  • Video tape professional tour swings at PGA and LPGA Tour Events.
  • Give impromptu and prepared presentations on the golf swing and Jim McLean's teaching system in front of veteran Jim McLean teaching professionals during staff meetings and training sessions.
  • Conduct complimentary weekly golf clinics for Resort guests. These one hour clinics provide a stage for the assistants to hone their speaking, demonstrating and teaching skills.
  • Assist JMGS teaching professionals with private lessons, golf schools and clinics.
  • Seek out other top teaching professionals and take lessons to broaden their teaching knowledge and effectiveness.
  • Read books and texts of various golf subjects and teaching styles and give written and oral reports to the JMGS staff.
After successfully completing these two phases, a few assistants will be extended the opportunity to become a Jim McLean Instructor (the first level teaching professional) for the Jim McLean Golf Schools. Moving up to a JM Master Instructor and finally to the JM Lead Master Instructor level requires years of teaching, continual training and the approval of Jim McLean. The Jim McLean Golf School's greatest asset is their teachers.

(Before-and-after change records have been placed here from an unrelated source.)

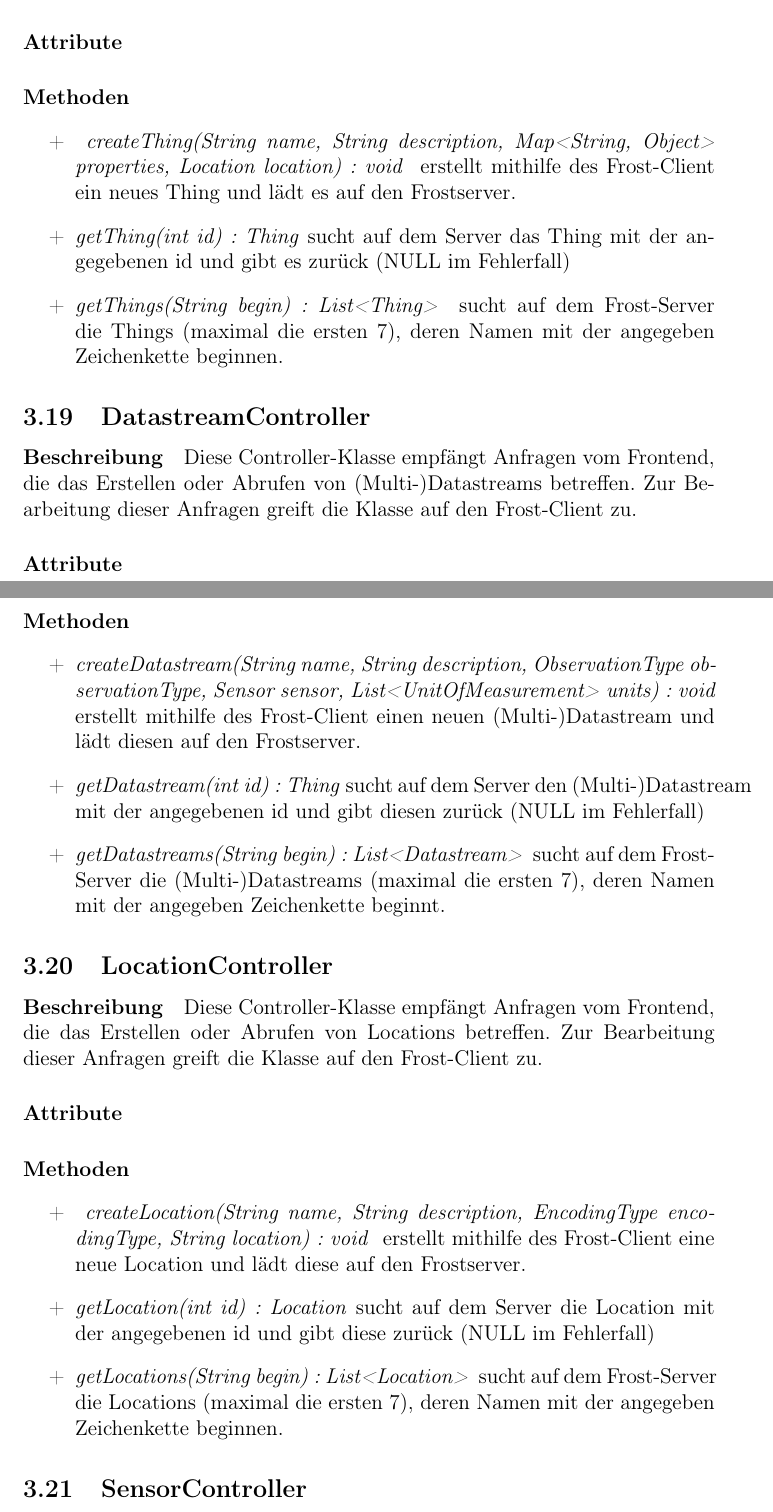
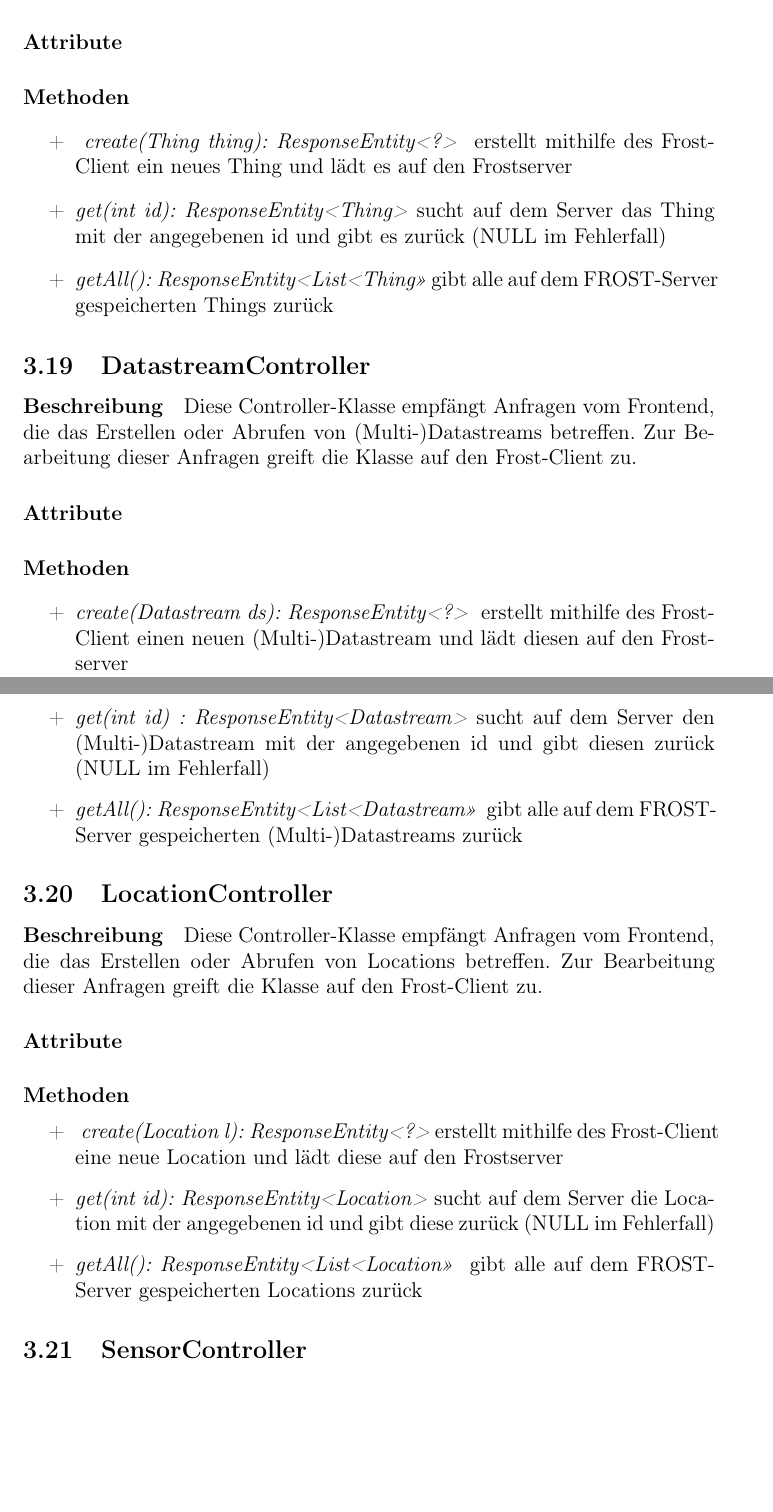
Before and after one commit to Chillimport/PSE-Sensoren, a LaTeX document (Entwurf/entwurf.tex, which reads Entwurf/content/klassen/DatastreamController.tex, Entwurf/content/klassen/LocationController.tex, Entwurf/content/klassen/ThingController.tex): two parts of pages 23 and 24 of 31, joined at a grey line, cut so that both start at the same text, the shorter picture padded with empty space. Compiled offline with pdfLaTeX.

```diff
--- a/Entwurf/content/klassen/DatastreamController.tex
+++ b/Entwurf/content/klassen/DatastreamController.tex
@@ -8,10 +8,10 @@
 
 \paragraph{Methoden}
 \begin{itemize}
-\item[+] \textit{createDatastream(String name, String description, ObservationType observationType, Sensor sensor, List<UnitOfMeasurement> units) : void }
-erstellt mithilfe des Frost-Client einen neuen (Multi-)Datastream und lädt diesen auf den Frostserver.
-\item[+] \textit{getDatastream(int id) : Thing}
+\item[+] \textit{create(Datastream ds): ResponseEntity<?> }
+erstellt mithilfe des Frost-Client einen neuen (Multi-)Datastream und lädt diesen auf den Frostserver
+\item[+] \textit{get(int id) : ResponseEntity<Datastream>}
 sucht auf dem Server den (Multi-)Datastream mit der angegebenen id und gibt diesen zurück (NULL im Fehlerfall)
-\item[+] \textit{getDatastreams(String begin) : List<Datastream> }
-sucht auf dem Frost-Server die (Multi-)Datastreams (maximal die ersten 7), deren Namen mit der angegeben Zeichenkette beginnt.
+\item[+] \textit{getAll(): ResponseEntity<List<Datastream>> }
+gibt alle auf dem FROST-Server gespeicherten (Multi-)Datastreams zurück
 \end{itemize}
--- a/Entwurf/content/klassen/LocationController.tex
+++ b/Entwurf/content/klassen/LocationController.tex
@@ -8,10 +8,10 @@
 
 \paragraph{Methoden}
 \begin{itemize}
-\item[+] \textit{ createLocation(String name, String description, EncodingType encodingType, String location) : void }
-erstellt mithilfe des Frost-Client eine neue Location und lädt diese auf den Frostserver.
-\item[+] \textit{getLocation(int id) : Location}
+\item[+] \textit{ create(Location l): ResponseEntity<?>}
+erstellt mithilfe des Frost-Client eine neue Location und lädt diese auf den Frostserver
+\item[+] \textit{get(int id): ResponseEntity<Location>}
 sucht auf dem Server die Location mit der angegebenen id und gibt diese zurück (NULL im Fehlerfall)
-\item[+] \textit{getLocations(String begin) : List<Location> }
-sucht auf dem Frost-Server die Locations (maximal die ersten 7), deren Namen mit der angegeben Zeichenkette beginnen.
+\item[+] \textit{getAll(): ResponseEntity<List<Location>> }
+gibt alle auf dem FROST-Server gespeicherten Locations zurück
 \end{itemize}
--- a/Entwurf/content/klassen/ThingController.tex
+++ b/Entwurf/content/klassen/ThingController.tex
@@ -8,10 +8,10 @@
 
 \paragraph{Methoden}
 \begin{itemize}
-\item[+] \textit{ createThing(String name, String description, Map<String, Object> properties, Location location) : void }
-erstellt mithilfe des Frost-Client ein neues Thing und lädt es auf den Frostserver.
-\item[+] \textit{getThing(int id) : Thing}
+\item[+] \textit{ create(Thing thing): ResponseEntity<?> }
+erstellt mithilfe des Frost-Client ein neues Thing und lädt es auf den Frostserver
+\item[+] \textit{get(int id): ResponseEntity<Thing>}
 sucht auf dem Server das Thing mit der angegebenen id und gibt es zurück (NULL im Fehlerfall)
-\item[+] \textit{getThings(String begin) : List<Thing> }
-sucht auf dem Frost-Server die Things (maximal die ersten 7), deren Namen mit der angegeben Zeichenkette beginnen.
+\item[+] \textit{getAll(): ResponseEntity<List<Thing>>}
+gibt alle auf dem FROST-Server gespeicherten Things zurück
 \end{itemize}
```
Also changed, not shown: Entwurf/content/klassen/ConfigurationController.tex (+1 -1 lines), Entwurf/content/klassen/EntityController.tex (added, +17 -0 lines), Entwurf/content/klassen/ObservedPropertyController.tex (+5 -5 lines), Entwurf/content/klassen/SensorController.tex (+5 -5 lines), 1 other file.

Testimonials from the Teachers Themselves

When I asked Kevin Sprecher about what he has learned during his experiences with Jim McLean and now at Sleepy Hollow CC, he had the following to say:

I've learned more than I can express in writing. I've been working with Jim for over 18 years and this is my 11th season at Sleepy Hollow. A few of the more important things I learned are:
  1. Get things done. What ever your project is, get it done thoroughly and timely. And then let people know you did it. No one is going to take notice unless you make them.
  2. Learn how to play and hit all the shots. No one respects a teacher who can't demonstrate what they are teaching.
  3. Be a leader. Initiate projects, when something is offered be the first to volunteer. Like Lee Iaccoa said "You can lead, follow, or get out of the way!"
  4. Jim has always taught me to continue to seek knowledge. Even if you don't agree with the philosophy, understand it in case someone has a question.
  5. The client is always correct.
When I asked Trillium Sellers about her experiences with the JMGS at Doral in the winter and how it all translates, she had some great insight:

At the Jim McLean School there are a lot of instructors and assistants and the intensity level for self-improvement is higher than any other golf instructional environment I’ve ever been in. Sometimes it’s stressful (like the Monday meetings at 7:30 AM) because Jim likes to test that everyone is learning and getting better. But I don’t teach as many hours as I do up north at Chevy Chase CC. So I find that the months I spend at JMGS, I’m gaining a different type of experience than when I’m teaching out on the Chevy lesson tee all by myself.

In speaking with Joe Plecker, Director of Instruction at Baltimore CC and a Golf Digest Top-40 Under 40 instructor, Joe describes what he took away from his experience and what it is about the JMGS that grooms such great teachers?

I think two distinct elements make Jim McLean instructors successful. The first is true apprenticeship. You start at the bottom and work your way up, observing lead instructors and learning the basics of the business. This proves invaluable as you progress as a teacher and business person. The second is using a systematic, well researched approach to teaching. Truly knowing what matters makes an instructor not only valid, but above reproach.

After reading this, hopefully you have gained some perspective on the Jim McLean Golf School. If instruction is the path you desire, JMGS may be a route to consider, however you'll have to evaluate if you qualify for admission. The experience is demanding, however sometimes we need to be pushed to realize our true potential. It seems to me that that is what the JMGS does.